"Of fuck. The Queer from Freer."
Okay. She's just come up a notch in my book.
"Grant. No. Don't let him . . ."
"Very funny, Rittenhauer. Queen Elizabeth my eye. Geesh, peckerhead; I checked with registration. She not in town."
"Come off it Hank. She's not registered in her own name. Go back and wait for us."
"Yeah, Hank. I've talked this young lady here into doing a scene with a donkey. You won't want to miss it. Get back over there; we'll be there in a half hour. Soon as we get some Astroglide."
The hands in the pocket are going full steam ahead again. "I got some upstairs. Want me to get it?"
"Yeah, Hank. Get it and head on over to room 222. Ask for Kotter. That's the code to get in."

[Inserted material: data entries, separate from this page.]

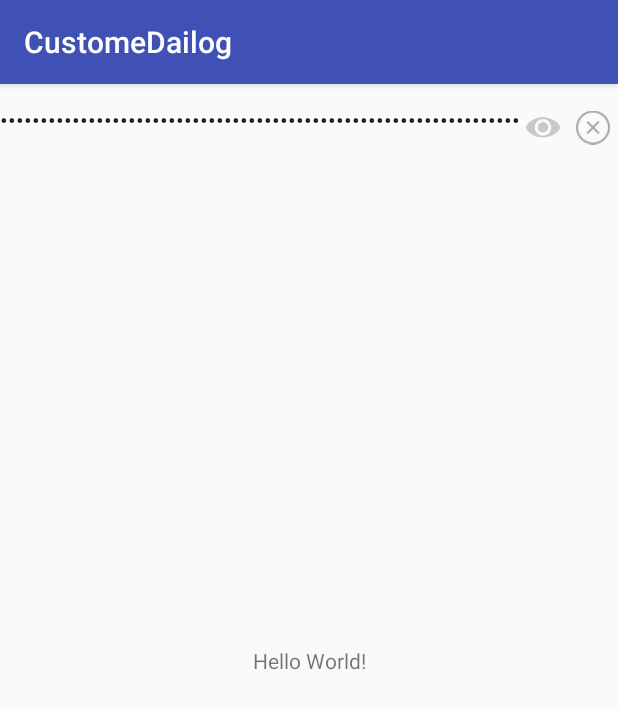
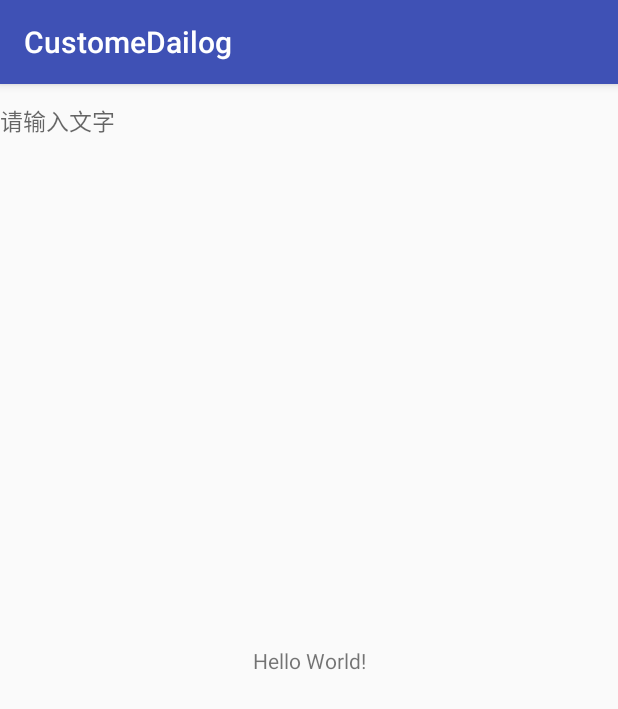
Before and after one commit to YXY001/Dailog, an Android app: the screen it shows after launch (MainActivity), on a phone screen of 412 x 824 dp. Shown: the top 709 px of the screen. Run offline under Robolectric (Android 15) with nearby library versions, the phone set to English and light mode, and no system bars.

Commit message:
1、完善界面 2、增加控制输入长度方法

```diff
--- a/app/src/main/java/com/yuanxueyuan/customedailog/MainActivity.java
+++ b/app/src/main/java/com/yuanxueyuan/customedailog/MainActivity.java
@@ -22,7 +22,6 @@ import org.json.JSONException;
 import org.json.JSONObject;
 
 import java.util.Timer;
-import java.util.TimerTask;
 
 public class MainActivity extends AppCompatActivity implements View.OnClickListener,OnResponseListener {
 
@@ -42,12 +41,10 @@ public class MainActivity extends AppCompatActivity implements View.OnClickListe
         Logger.setTag("NoHttpSample"); // 设置NoHttp打印Log的TAG。
         initNoHttp();
         edt = findViewById(R.id.edt);
-        edt.setEmojiEnable(false, 100);
+        edt.setEmojiEnable(true, 10);
         edt.showCleanImg(true);
-        edt.setPassword(true);
-        edt.showMessage("111111");
-        text = findViewById(R.id.text);
-        text.setOnClickListener(this);
+        edt.setPhone();
+        edt.showMessage("错误啦",R.mipmap.eye_close);
     }
 
 
--- a/app/src/main/res/layout/activity_main.xml
+++ b/app/src/main/res/layout/activity_main.xml
@@ -19,6 +19,6 @@
     <com.yuanxueyuan.customeditext.View.CustomEditText
         android:id="@+id/edt"
         android:layout_width="wrap_content"
-        android:layout_height="100dp"/>
+        android:layout_height="50dp"/>
 
 </android.support.constraint.ConstraintLayout>
--- a/customeditext/src/main/java/com/yuanxueyuan/customeditext/View/CustomEditText.java
+++ b/customeditext/src/main/java/com/yuanxueyuan/customeditext/View/CustomEditText.java
@@ -209,6 +209,20 @@ public class CustomEditText extends LinearLayout implements View.OnClickListener
         }
     }
 
+    /**
+     * @param length 长度
+     * @author yuanxueyuan
+     * @Title: setInputLength
+     * @Description: 设置输入框最大输入长度
+     * @date 2019/1/7 10:17
+     */
+    public void setInputLength(int length) {
+        if (editText == null) {
+            Log.e(LOG_TAG, "editText == null");
+            return;
+        }
+        editText.setFilters(new InputFilter[]{new InputFilter.LengthFilter(length)});
+    }
 
     /**
      * @author yuanxueyuan
--- a/customeditext/src/main/res/layout/edit.xml
+++ b/customeditext/src/main/res/layout/edit.xml
@@ -10,25 +10,29 @@
         <LinearLayout
             android:id="@+id/ll_img"
             android:layout_width="wrap_content"
-            android:layout_height="wrap_content"
+            android:layout_height="match_parent"
             android:layout_alignParentEnd="true">
             <ImageView
                 android:id="@+id/img_input_show"
                 android:layout_width="33dp"
                 android:layout_height="match_parent"
                 android:padding="5dp"
+                android:visibility="gone"
                 android:src="@mipmap/eye_close"/>
             <ImageView
                 android:id="@+id/img_input_clean"
-                android:layout_width="33dp"
+                android:layout_width="25dp"
                 android:layout_height="match_parent"
                 android:padding="5dp"
+                android:visibility="gone"
                 android:src="@mipmap/img_clean"/>
         </LinearLayout>
         <LinearLayout
             android:layout_width="match_parent"
-            android:layout_height="wrap_content"
+            android:layout_height="match_parent"
             android:layout_alignParentStart="true"
+            android:layout_marginEnd="10dp"
+            android:gravity="center"
             android:layout_toStartOf="@id/ll_img">
             <EditText
                 android:id="@+id/edit_input"
@@ -42,7 +46,6 @@
                 android:hint="请输入文字"
                 android:inputType="text"
                 android:singleLine="true"
-                android:text="123123123121231231231231231231212312312313131313131313131313131313131313"
                 android:textSize="15sp" />
         </LinearLayout>
     </RelativeLayout>
```
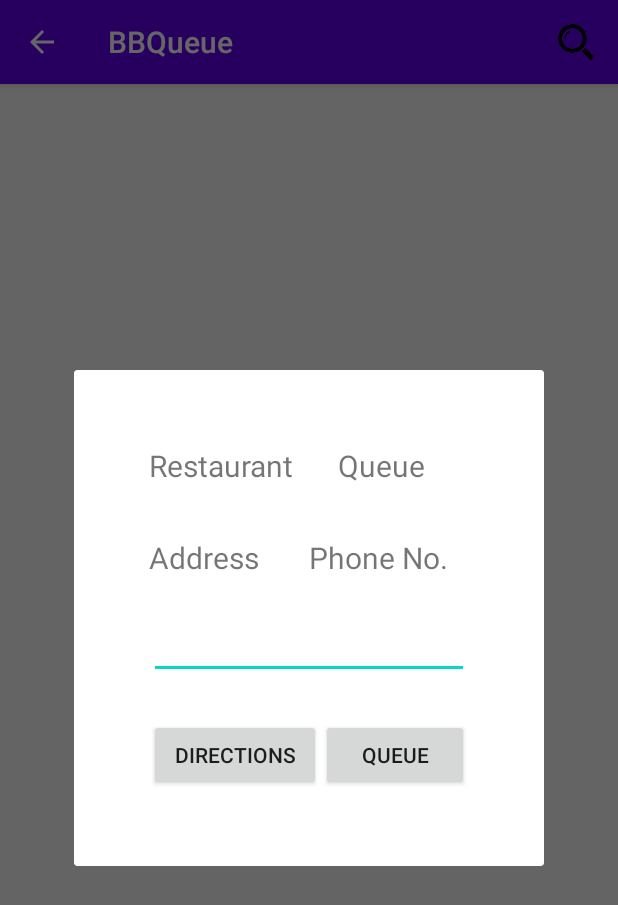
After one commit to Sean-Green/BBQueue, an Android app: the fragment ResFragment placed in its activity, on a phone screen of 412 x 824 dp. The commit adds this screen. Shown: the top 905 px of the screen. Run offline under Robolectric (Android 15) with nearby library versions, the phone set to English and light mode, and no system bars; our stand-ins replace Firebase (no records; nobody signed in at launch, a user with empty details on screens opened directly); 6 statements that could not run were skipped.

Commit message:
ResFragment Complete

```diff
--- a/app/src/main/AndroidManifest.xml
+++ b/app/src/main/AndroidManifest.xml
@@ -16,11 +16,13 @@
         <activity android:name=".Store_Activity" />
         <activity android:name=".InQueue" />
         <activity android:name=".Front_Queue" />
-        <activity android:name=".ResListActivity" />
+        <activity android:name=".ResListActivity">
+            <meta-data android:name="android.app.searchable"
+                android:resource="@xml/searchable" />
+        </activity>
         <activity android:name=".SplashLogin">
             <intent-filter>
                 <action android:name="android.intent.action.MAIN" />
-
                 <category android:name="android.intent.category.LAUNCHER" />
             </intent-filter>
         </activity>
--- /dev/null
+++ b/app/src/main/java/com/example/bbqueue/ResFragment.java
@@ -0,0 +1,95 @@
+package com.example.bbqueue;
+
+import android.content.Intent;
+import android.os.Bundle;
+import android.view.LayoutInflater;
+import android.view.View;
+import android.view.ViewGroup;
+import android.view.WindowManager;
+import android.widget.Button;
+import android.widget.EditText;
+import android.widget.TextView;
+
+import androidx.annotation.NonNull;
+import androidx.annotation.Nullable;
+import androidx.fragment.app.DialogFragment;
+
+import com.google.firebase.auth.FirebaseAuth;
+import com.google.firebase.database.DataSnapshot;
+import com.google.firebase.database.DatabaseError;
+import com.google.firebase.database.DatabaseReference;
+import com.google.firebase.database.FirebaseDatabase;
+import com.google.firebase.database.ValueEventListener;
+// ...
+
+public class ResFragment extends DialogFragment {
+    private FirebaseAuth mAuth;
+    private EditText mEditText;
+
+    public ResFragment() {
+        // Empty constructor is required for DialogFragment
+        // Make sure not to add arguments to the constructor
+        // Use `newInstance` instead as shown below
+    }
+
+    public static ResFragment newInstance(String id) {
+        ResFragment frag = new ResFragment();
+        Bundle args = new Bundle();
+        args.putString("id", id);
+        frag.setArguments(args);
+        return frag;
+    }
+
+    @Override
+    public View onCreateView(LayoutInflater inflater, ViewGroup container,
+                             Bundle savedInstanceState) {
+        return inflater.inflate(R.layout.res_fragment, container);
+    }
+
+    @Override
+    public void onViewCreated(final View view, @Nullable Bundle savedInstanceState) {
+        super.onViewCreated(view, savedInstanceState);
+        // Get field from view
+        mEditText = (EditText) view.findViewById(R.id.txtPartySize);
+        mAuth = FirebaseAuth.getInstance();
+        final TextView resName = (TextView) view.findViewById(R.id.txtResName);
+        final TextView waitTime = (TextView) view.findViewById(R.id.txtQuery);
+        final TextView address = (TextView) view.findViewById(R.id.txtAddress);
+        final TextView resNo = (TextView) view.findViewById(R.id.txtPhone);
+        final Button resQueue = (Button) view.findViewById(R.id.btnResQueue);
+        String id = getArguments().getString("id");
+        // Fetch arguments from bundle and set title
+        String title = getArguments().getString("title", "Party Size");
+        getDialog().setTitle(title);
+
+        final DatabaseReference databaseRes = FirebaseDatabase.getInstance().getReference("Restaurants").child(id);
+        databaseRes.addListenerForSingleValueEvent(new ValueEventListener() {
+            @Override
+            public void onDataChange(@NonNull DataSnapshot dataSnapshot) {
+                Restaurant res = dataSnapshot.getValue(Restaurant.class);
+                resName.setText(res.getName());
+                waitTime.setText(Integer.toString(res.getAvgwait()));
+                address.setText(res.getAddress());
+                resNo.setText(res.getPhoneNumber());
+                resQueue.setOnClickListener(new View.OnClickListener(){
+                    @Override
+                    public void onClick(View v) {
+                        databaseRes.child("waitList").push().setValue(mAuth.getCurrentUser().getUid());
+                        Intent intent = new Intent(getContext(), InQueue.class);
+                        intent.putExtra("id", getArguments().getString("id"));
+                        startActivity(intent);
+                    }
+                });
+            }
+
+            @Override
+            public void onCancelled(@NonNull DatabaseError databaseError) {
+
+            }
+        });
+        // Show soft keyboard automatically and request focus to field
+        mEditText.requestFocus();
+        getDialog().getWindow().setSoftInputMode(
+                WindowManager.LayoutParams.SOFT_INPUT_STATE_VISIBLE);
+    }
+}
--- a/app/src/main/java/com/example/bbqueue/ResListActivity.java
+++ b/app/src/main/java/com/example/bbqueue/ResListActivity.java
@@ -2,16 +2,17 @@ package com.example.bbqueue;
 
 import androidx.annotation.NonNull;
 import androidx.appcompat.app.ActionBar;
-import androidx.appcompat.app.AlertDialog;
 import androidx.appcompat.app.AppCompatActivity;
+import androidx.fragment.app.FragmentManager;
 
-import android.content.DialogInterface;
-import android.content.Intent;
+import android.app.SearchManager;
+import android.content.Context;
+import android.os.AsyncTask;
 import android.os.Bundle;
-import android.text.InputType;
+import android.view.Menu;
+import android.view.MenuInflater;
 import android.view.MenuItem;
 import android.view.View;
-import android.widget.EditText;
 import android.widget.ListView;
 import android.widget.SearchView;
 
@@ -36,30 +37,90 @@ public class ResListActivity extends AppCompatActivity {
         ActionBar actionBar = getSupportActionBar();
         assert actionBar != null;
         actionBar.setDisplayHomeAsUpEnabled(true);
-        searchView = findViewById(R.id.searchView);
         lvRes = findViewById(R.id.lvRes);
         reslist = new ArrayList<Restaurant>();
-        searchView.setOnQueryTextListener(new SearchView.OnQueryTextListener() {
-            @Override
-            public boolean onQueryTextSubmit(final String query) {
+        databaseRes = FirebaseDatabase.getInstance().getReference("Restaurants");
 
+    }
+    public void showEditDialog(View view) {
+        FragmentManager fm = getSupportFragmentManager();
+        ResFragment resFragment = ResFragment.newInstance((String) view.getTag());
+        resFragment.show(fm, "fragment_edit_name");
+    }
+
+//    public void toQueue(View view) {
+//        AlertDialog.Builder builder = new AlertDialog.Builder(this);
+//        builder.setTitle("Enter Party Size");
+//        final EditText input = new EditText(this);
+//        input.setInputType(InputType.TYPE_CLASS_TEXT | InputType.TYPE_CLASS_NUMBER);
+//        builder.setView(input);
+//        builder.setPositiveButton("OK", new DialogInterface.OnClickListener() {
+//            @Override
+//            public void onClick(DialogInterface dialog, int which) {
+//                String m_text = input.getText().toString();
+//                Intent intent = new Intent(getApplicationContext(), InQueue.class);
+//                startActivity(intent);
+//            }
+//        });
+//        builder.setNegativeButton("Cancel", new DialogInterface.OnClickListener() {
+//            @Override
+//            public void onClick(DialogInterface dialog, int which) {
+//                dialog.cancel();
+//            }
+//        });
+//        showEditDialog();
+////        builder.show();
+//    }
+    public boolean onOptionsItemSelected(MenuItem item){
+        int id = item.getItemId();
+
+        if (id==android.R.id.home) {
+            finish();
+        }
         return false;
     }
+    @Override
+    protected void onStart() {
+        super.onStart();
+        RefreshList rs = new RefreshList();
+        rs.execute();
+    }
+
+
+
+    private class RefreshList extends AsyncTask <Void, Void, Void>{
 
         @Override
-            public boolean onQueryTextChange(final String newText) {
+        protected Void doInBackground(Void... voids) {
                 databaseRes = FirebaseDatabase.getInstance().getReference("Restaurants");
-                if(newText == null || newText.trim().isEmpty()){
-                    refreshResList();
-                    return false;
-                }
                 databaseRes.addValueEventListener(new ValueEventListener() {
                     @Override
                     public void onDataChange(@NonNull DataSnapshot dataSnapshot) {
                         reslist.clear();
                         for (DataSnapshot resSnapshot : dataSnapshot.getChildren()) {
                             Restaurant r = resSnapshot.getValue(Restaurant.class);
-                            if(r.getName().equalsIgnoreCase(newText)) {
+                            reslist.add(r);
+                        }
+                        ResListAdapter adapter = new ResListAdapter(ResListActivity.this, reslist);
+                        lvRes.setAdapter(adapter);
+                    }
+                    @Override
+                    public void onCancelled(@NonNull DatabaseError databaseError) { }
+                });
+            return null;
+        }
+    }
+
+    private class SearchList extends AsyncTask <String, Void, Void>{
+        @Override
+        protected Void doInBackground(final String... strings) {
+            databaseRes.addValueEventListener(new ValueEventListener() {
+                @Override
+                public void onDataChange(@NonNull DataSnapshot dataSnapshot) {
+                    reslist.clear();
+                    for (DataSnapshot resSnapshot : dataSnapshot.getChildren()) {
+                        Restaurant r = resSnapshot.getValue(Restaurant.class);
+                        if(r.getName().toLowerCase().contains(strings[0].toLowerCase())) {
                             reslist.add(r);
                         }
                     }
@@ -72,68 +133,41 @@ public class ResListActivity extends AppCompatActivity {
 
                 }
             });
+            return null;
+        }
+    }
+    @Override
+    public boolean onCreateOptionsMenu(Menu menu) {
+        MenuInflater inflater = getMenuInflater();
+        inflater.inflate(R.menu.option_menu, menu);
+
+        // Associate searchable configuration with the SearchView
+        SearchManager searchManager =
+                (SearchManager) getSystemService(Context.SEARCH_SERVICE);
+        SearchView searchView =
+                (SearchView) menu.findItem(R.id.search).getActionView();
+        searchView.setSearchableInfo(
+                searchManager.getSearchableInfo(getComponentName()));
+        searchView.setIconifiedByDefault(false);
+        searchView.setOnQueryTextListener(new SearchView.OnQueryTextListener() {
+            @Override
+            public boolean onQueryTextSubmit(final String query) {
+
+                return false;
+            }
+
+            @Override
+            public boolean onQueryTextChange(final String newText) {
+                if(newText == null || newText.trim().isEmpty()){
+                    RefreshList rs = new RefreshList();
+                    rs.execute();
+                    return false;
+                }
+                SearchList sl = new SearchList();
+                sl.execute(newText);
                 return false;
             }
         });
-
-    }
-    public void toQueue(View view) {
-        AlertDialog.Builder builder = new AlertDialog.Builder(this);
-        builder.setTitle("Enter Party Size");
-// Set up the input
-        final EditText input = new EditText(this);
-// Specify the type of input expected; this, for example, sets the input as a password, and will mask the text
-        input.setInputType(InputType.TYPE_CLASS_TEXT | InputType.TYPE_CLASS_NUMBER);
-        builder.setView(input);
-
-// Set up the buttons
-        builder.setPositiveButton("OK", new DialogInterface.OnClickListener() {
-            @Override
-            public void onClick(DialogInterface dialog, int which) {
-                String m_text = input.getText().toString();
-                Intent intent = new Intent(getApplicationContext(), InQueue.class);
-                startActivity(intent);
-            }
-        });
-        builder.setNegativeButton("Cancel", new DialogInterface.OnClickListener() {
-            @Override
-            public void onClick(DialogInterface dialog, int which) {
-                dialog.cancel();
-            }
-        });
-
-        builder.show();
-    }
-    public boolean onOptionsItemSelected(MenuItem item){
-        int id = item.getItemId();
-
-        if (id==android.R.id.home) {
-            finish();
-        }
-        return false;
-    }
-    @Override
-    protected void onStart() {
-        super.onStart();
-        refreshResList();
-    }
-    private void refreshResList(){
-        databaseRes = FirebaseDatabase.getInstance().getReference("Restaurants");
-        databaseRes.addValueEventListener(new ValueEventListener() {
-            @Override
-            public void onDataChange(@NonNull DataSnapshot dataSnapshot) {
-                reslist.clear();
-                for (DataSnapshot resSnapshot : dataSnapshot.getChildren()) {
-                    Restaurant r = resSnapshot.getValue(Restaurant.class);
-                    System.out.println(resSnapshot.toString());
-                    System.out.println(r.toString());
-                    reslist.add(r);
-                }
-                ResListAdapter adapter = new ResListAdapter(ResListActivity.this, reslist);
-                lvRes.setAdapter(adapter);
-            }
-            @Override
-            public void onCancelled(@NonNull DatabaseError databaseError) { }
-        });
+        return true;
     }
 }
--- /dev/null
+++ b/app/src/main/res/layout/res_fragment.xml
@@ -0,0 +1,85 @@
+<?xml version="1.0" encoding="utf-8"?>
+<LinearLayout xmlns:android="http://schemas.android.com/apk/res/android"
+    android:layout_width="match_parent"
+    android:layout_height="match_parent"
+    android:orientation="vertical"
+    android:padding="50dp">
+
+    <LinearLayout
+        android:layout_width="match_parent"
+        android:layout_height="61dp"
+        android:orientation="horizontal">
+
+        <TextView
+            android:id="@+id/txtResName"
+            android:layout_width="wrap_content"
+            android:layout_height="wrap_content"
+            android:layout_weight="1"
+            android:textSize="@dimen/ResList_font_size"
+            android:text="@string/reslist_restaurant" />
+
+        <TextView
+            android:id="@+id/txtQuery"
+            android:layout_width="wrap_content"
+            android:layout_height="wrap_content"
+            android:layout_weight="1"
+            android:textSize="@dimen/ResList_font_size"
+            android:text="@string/reslist_q" />
+    </LinearLayout>
+
+    <LinearLayout
+        android:layout_width="match_parent"
+        android:layout_height="49dp"
+        android:orientation="horizontal">
+
+        <TextView
+            android:id="@+id/txtAddress"
+            android:layout_width="wrap_content"
+            android:layout_height="wrap_content"
+            android:layout_weight="1"
+            android:layout_marginEnd="10dp"
+            android:textSize="@dimen/ResList_font_size"
+            android:text="@string/reslist_address" />
+
+        <TextView
+            android:id="@+id/txtPhone"
+            android:layout_width="wrap_content"
+            android:layout_height="wrap_content"
+            android:layout_weight="1"
+            android:layout_marginStart="10dp"
+            android:textSize="@dimen/ResList_font_size"
+            android:text="@string/reslist_number" />
+    </LinearLayout>
+
+    <LinearLayout
+        android:layout_width="match_parent"
+        android:layout_height="72dp">
+
+        <EditText
+            android:id="@+id/txtPartySize"
+            android:layout_width="match_parent"
+            android:layout_height="wrap_content"
+            android:ems="10"
+            android:inputType="number" />
+    </LinearLayout>
+
+    <LinearLayout
+        android:layout_width="match_parent"
+        android:layout_height="wrap_content"
+        android:orientation="horizontal">
+
+        <Button
+            android:id="@+id/btnResDirections"
+            android:layout_width="wrap_content"
+            android:layout_height="wrap_content"
+            android:layout_weight="1"
+            android:text="@string/reslist_directions" />
+
+        <Button
+            android:id="@+id/btnResQueue"
+            android:layout_width="wrap_content"
+            android:layout_height="wrap_content"
+            android:layout_weight="1"
+            android:text="@string/reslist_q" />
+    </LinearLayout>
+</LinearLayout>
--- /dev/null
+++ b/app/src/main/res/menu/option_menu.xml
@@ -0,0 +1,9 @@
+<?xml version="1.0" encoding="utf-8"?>
+<menu xmlns:app="http://schemas.android.com/apk/res-auto"
+    xmlns:android="http://schemas.android.com/apk/res/android">
+    <item android:id="@+id/search"
+        android:title="@string/search_title"
+        android:icon="@drawable/ic_search"
+        app:showAsAction="collapseActionView|ifRoom"
+        app:actionViewClass="android.widget.SearchView" />
+</menu>
--- a/app/src/main/res/values/strings.xml
+++ b/app/src/main/res/values/strings.xml
@@ -25,10 +25,15 @@
 
     <!-- RESLIST STRINGS -->
     <string name="reslist_restaurant">Restaurant</string>
-    <string name="reslist_q">QUEUE</string>
+    <string name="reslist_q">Queue</string>
     <string name="reslist_sort">Sort</string>
     <string name="navResList">Login(Customer)</string>
     <string name="navQueue">QUEUE</string>
+    <string name="search_title">Search</string>
+    <string name="search_hint">Restaurant name</string>
+    <string name="reslist_address">Address</string>
+    <string name="reslist_number">Phone No.</string>
+    <string name="reslist_directions">Directions</string>
 
     <!--    Store Page      -->
     <string name="storeA_viewQBtn">Add Section</string>
--- /dev/null
+++ b/app/src/main/res/xml/searchable.xml
@@ -0,0 +1,5 @@
+<?xml version="1.0" encoding="utf-8"?>
+
+<searchable xmlns:android="http://schemas.android.com/apk/res/android"
+    android:label="@string/app_name"
+    android:hint="@string/search_hint" />
```
Also changed, not shown: app/src/main/java/com/example/bbqueue/ResListAdapter.java (+8 -3 lines), app/src/main/java/com/example/bbqueue/Restaurant.java (+6 -1 lines), app/src/main/res/layout/activity_res_list.xml (+0 -45 lines), app/src/main/res/layout/reslist_row_layout.xml (+12 -17 lines), app/src/main/res/drawable/ic_search.png (added). Lines whose indentation alone changed are shown as unchanged.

"Shit. Fuck-a-duck. Right." Needham bounced up the stairs and out of sight.
Tompkins looks at me like I'd just stepped off the mother ship. "I don't want to know, do I?"
"Not unless you're into serious self abuse."
"So . . ."
"Something to do with the Queen and Oliver Stone -- and making, uh, a film."
"Yeah. Kind of a documentary."
"Yeah. Mating habits and shit. For National Geographic."
Tompkins snorted into her beer; actually, she kind of exploded. Foam flew. People stared. She turned red.
It was great. A two liter stein of beer magically appeared. Greater still.
"And you told The Queer . . ."
"Oh yeah. He's gonna headline. The big money scene . . . all his."
"Astroglide and donkeys. Sounds right up his alley."
"I take it you've run into Hank before."
"Yeah. He was in Tel Aviv with W a few years back. Covering the religious angle for the True Believers back in Houston. He's a Grade A asshole."
"Yep. Nothin' like Hank in the known universe. The man can flat go through the pockets in a new pair of pants faster than laxative through a sick hog."
She looked at my press tag while she laughed. "I didn't know Newsweek was hiring?" she said, suddenly quite serious.
"They're not. Freelance."
"Ah. The scourge of our age."
"Sign of the times."
She held up her stein: "Well, here's to the good old days."
"Yeah. To old days." And friends long gone, I thought. I tipped back my stein and tossed off about half of it in one go. "So what are you doing here? Kinda off your beat, isn't it."
Just a hunch: my bet she was on to something. Would she talk about it? Not by a long shot. But did she want to talk about something else? She was looking kinda cute.
We drank for a while. Really, we drank for three hours. Jet lag and fourteen liters of turbo-charged beer. Nice combination if you dig the vomit scenes in The Exorcist.
Finally, she's looking at me like she's gonna talk. I'm thinking of just the right question to get her started when she leans into me and whispers: "I think I just pee'd my pants."